Problem to work on: Where a line contains the word "span", copy that line from the records below.

[Records for this task Boundary: Start]

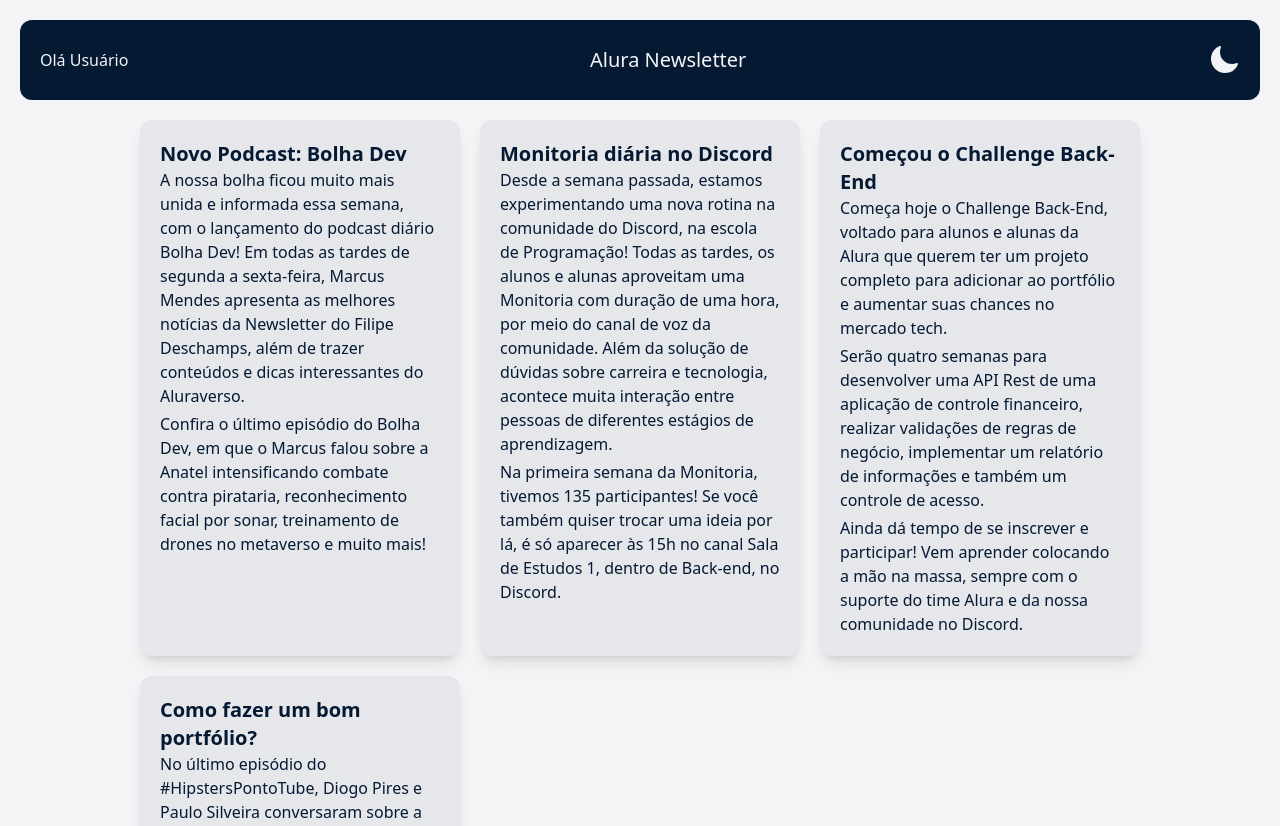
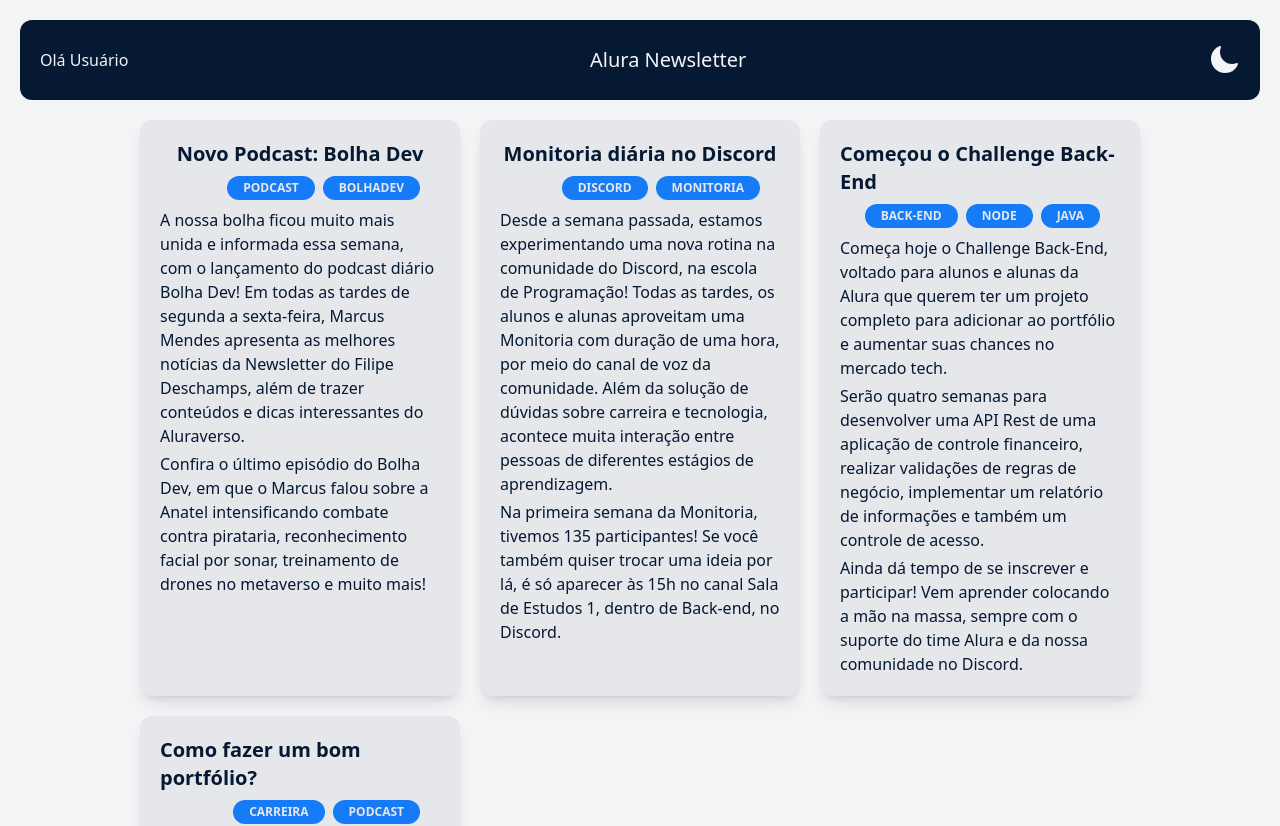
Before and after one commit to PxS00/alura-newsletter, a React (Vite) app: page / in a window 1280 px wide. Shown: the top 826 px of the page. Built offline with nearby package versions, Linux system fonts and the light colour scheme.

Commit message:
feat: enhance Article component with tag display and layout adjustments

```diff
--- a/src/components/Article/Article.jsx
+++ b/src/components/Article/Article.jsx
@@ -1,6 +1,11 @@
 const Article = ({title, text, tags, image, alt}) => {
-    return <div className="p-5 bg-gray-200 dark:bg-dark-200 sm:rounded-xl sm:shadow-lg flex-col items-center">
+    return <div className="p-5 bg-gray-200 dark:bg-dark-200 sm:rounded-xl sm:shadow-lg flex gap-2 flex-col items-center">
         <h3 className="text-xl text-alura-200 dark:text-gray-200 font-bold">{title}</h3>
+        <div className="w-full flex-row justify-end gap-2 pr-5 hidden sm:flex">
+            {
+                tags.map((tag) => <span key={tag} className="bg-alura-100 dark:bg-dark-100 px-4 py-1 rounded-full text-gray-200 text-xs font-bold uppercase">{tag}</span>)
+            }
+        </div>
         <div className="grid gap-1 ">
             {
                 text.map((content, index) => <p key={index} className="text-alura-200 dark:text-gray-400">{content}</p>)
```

[Records for this task Boundary: End]
[Records for this task Boundary: Start]

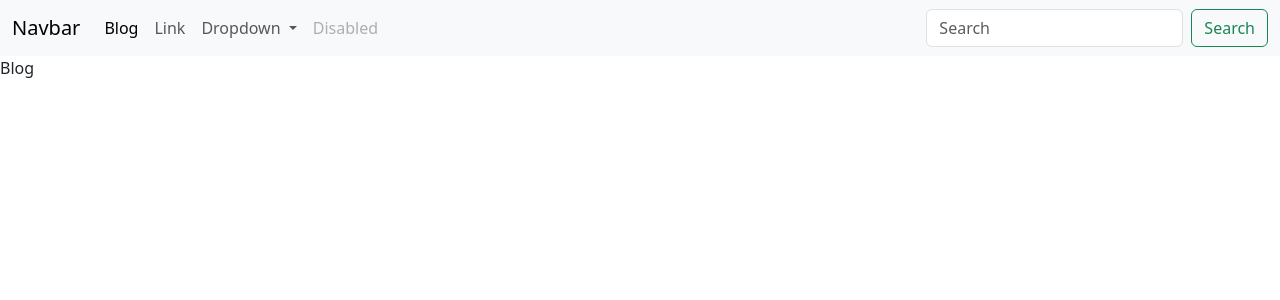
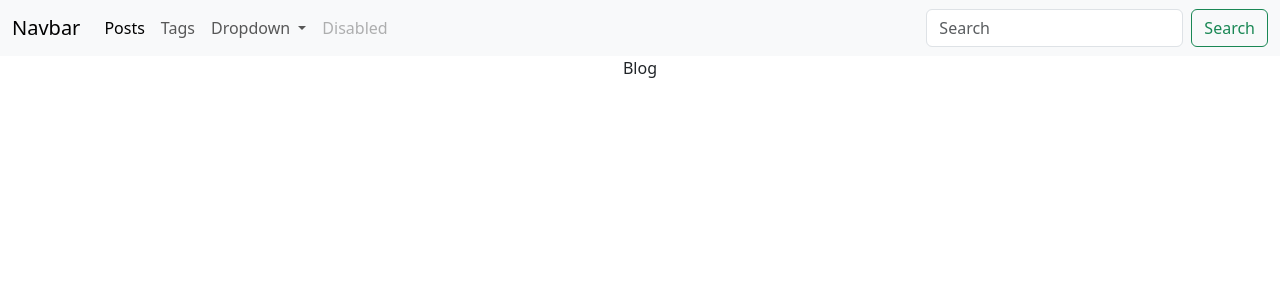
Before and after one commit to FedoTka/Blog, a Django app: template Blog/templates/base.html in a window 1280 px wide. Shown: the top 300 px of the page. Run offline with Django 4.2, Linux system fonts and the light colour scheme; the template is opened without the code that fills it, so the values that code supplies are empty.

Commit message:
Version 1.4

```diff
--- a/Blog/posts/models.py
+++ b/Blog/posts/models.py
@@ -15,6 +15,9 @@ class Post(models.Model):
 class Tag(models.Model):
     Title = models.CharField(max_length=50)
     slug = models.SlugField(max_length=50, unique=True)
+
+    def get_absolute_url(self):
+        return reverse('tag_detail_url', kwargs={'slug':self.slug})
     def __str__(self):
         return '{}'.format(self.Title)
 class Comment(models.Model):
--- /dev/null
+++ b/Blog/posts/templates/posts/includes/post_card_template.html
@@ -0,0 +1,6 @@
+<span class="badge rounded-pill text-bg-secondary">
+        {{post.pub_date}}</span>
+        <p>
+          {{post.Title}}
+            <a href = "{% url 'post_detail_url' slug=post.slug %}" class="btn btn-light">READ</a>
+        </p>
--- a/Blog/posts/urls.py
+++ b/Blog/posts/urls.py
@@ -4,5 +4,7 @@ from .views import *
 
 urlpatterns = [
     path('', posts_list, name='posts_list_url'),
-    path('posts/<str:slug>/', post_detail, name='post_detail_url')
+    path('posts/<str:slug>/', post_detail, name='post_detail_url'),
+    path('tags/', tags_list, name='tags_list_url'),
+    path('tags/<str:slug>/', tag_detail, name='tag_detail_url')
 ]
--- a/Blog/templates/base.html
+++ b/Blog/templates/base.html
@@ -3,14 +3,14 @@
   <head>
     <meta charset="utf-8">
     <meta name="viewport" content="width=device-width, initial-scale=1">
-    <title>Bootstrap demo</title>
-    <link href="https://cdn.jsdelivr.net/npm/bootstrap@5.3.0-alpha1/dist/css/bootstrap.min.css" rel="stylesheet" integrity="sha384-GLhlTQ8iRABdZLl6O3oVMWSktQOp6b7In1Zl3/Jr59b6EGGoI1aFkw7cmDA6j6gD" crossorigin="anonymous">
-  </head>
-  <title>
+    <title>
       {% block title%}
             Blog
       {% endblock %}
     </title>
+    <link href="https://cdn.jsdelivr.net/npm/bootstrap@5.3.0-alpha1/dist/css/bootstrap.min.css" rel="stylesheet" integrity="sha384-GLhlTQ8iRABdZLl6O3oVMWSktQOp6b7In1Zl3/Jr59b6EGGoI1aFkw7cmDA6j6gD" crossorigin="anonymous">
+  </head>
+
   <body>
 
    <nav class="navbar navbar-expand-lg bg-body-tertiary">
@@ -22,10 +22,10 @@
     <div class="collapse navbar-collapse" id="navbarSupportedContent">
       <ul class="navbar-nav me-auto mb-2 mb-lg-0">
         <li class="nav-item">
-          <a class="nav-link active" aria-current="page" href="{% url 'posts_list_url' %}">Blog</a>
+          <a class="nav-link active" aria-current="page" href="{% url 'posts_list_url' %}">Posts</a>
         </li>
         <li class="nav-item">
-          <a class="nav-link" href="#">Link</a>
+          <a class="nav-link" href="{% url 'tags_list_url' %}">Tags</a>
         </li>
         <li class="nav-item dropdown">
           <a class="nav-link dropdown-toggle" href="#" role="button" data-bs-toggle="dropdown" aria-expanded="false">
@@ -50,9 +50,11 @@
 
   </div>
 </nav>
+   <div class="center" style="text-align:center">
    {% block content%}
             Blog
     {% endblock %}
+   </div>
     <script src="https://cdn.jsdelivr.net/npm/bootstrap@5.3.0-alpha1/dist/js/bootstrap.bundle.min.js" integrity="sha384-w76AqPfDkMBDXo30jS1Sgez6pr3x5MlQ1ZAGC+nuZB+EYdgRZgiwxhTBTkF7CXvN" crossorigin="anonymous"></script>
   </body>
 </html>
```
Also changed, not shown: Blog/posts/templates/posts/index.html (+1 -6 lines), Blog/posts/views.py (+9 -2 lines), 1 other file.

[Records for this task Boundary: End]

Result of this exercise:
+                tags.map((tag) => <span key={tag} className="bg-alura-100 dark:bg-dark-100 px-4 py-1 rounded-full text-gray-200 text-xs font-bold uppercase">{tag}</span>)
+<span class="badge rounded-pill text-bg-secondary">
+        {{post.pub_date}}</span>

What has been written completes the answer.